What the task asks: Keep only the lines of the listing that include the word "tutorial", and copy them.

Records provided:
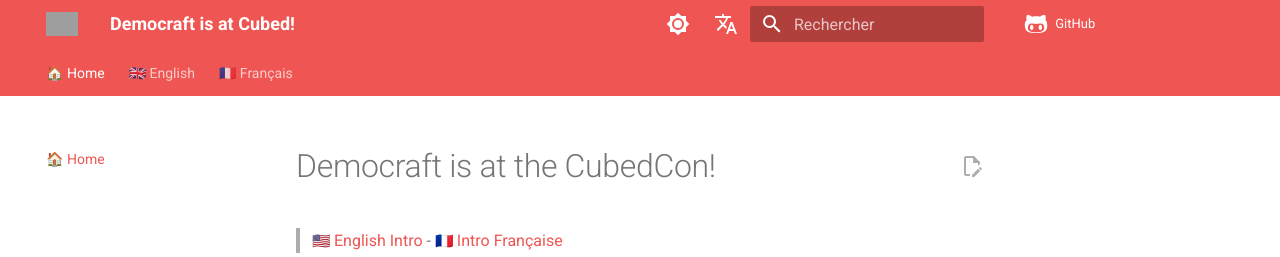
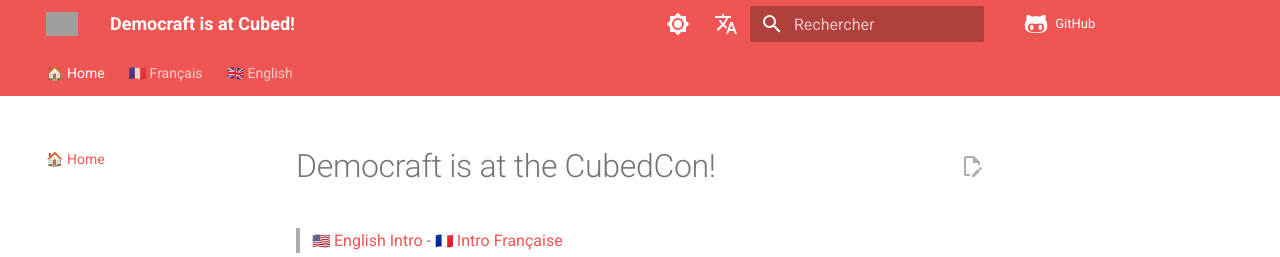
Before and after one commit to democraftmc/cubed-doc, an MkDocs documentation site: the page built from docs/docs/index.md, in a window 1280 px wide. Shown: the top 257 px of the page. Built offline with MkDocs 1.6.1 and Material for MkDocs 9.7.7, drawn with Linux system fonts in a browser that asks for light colours; emoji names are drawn with the system emoji font; comment, search, counter and statistics services are not loaded; some of the changed lines change nothing that is shown; grey boxes are pictures that could not be loaded.

Commit message:
🚧 Switch navbar elements

```diff
--- a/docs/mkdocs.yml
+++ b/docs/mkdocs.yml
@@ -54,10 +54,10 @@
 nav:
   - 🏠 Home: index.md
   # - About MkDocs: about-mkdocs.md
+  - 🇨🇵 Français:
+      - À Propos: fr/index.md
   - 🇬🇧 English:
       - About: en/index.md
-  - 🇨🇵 Français:
-      - À Propos: fr/index.md
       # - Installation: tutorial/installation.md
       # - Set up project: tutorial/setup-project.md
       # - Advanced: tutorial/advanced.md
```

Response to this exercise:
       # - Installation: tutorial/installation.md
       # - Set up project: tutorial/setup-project.md
       # - Advanced: tutorial/advanced.md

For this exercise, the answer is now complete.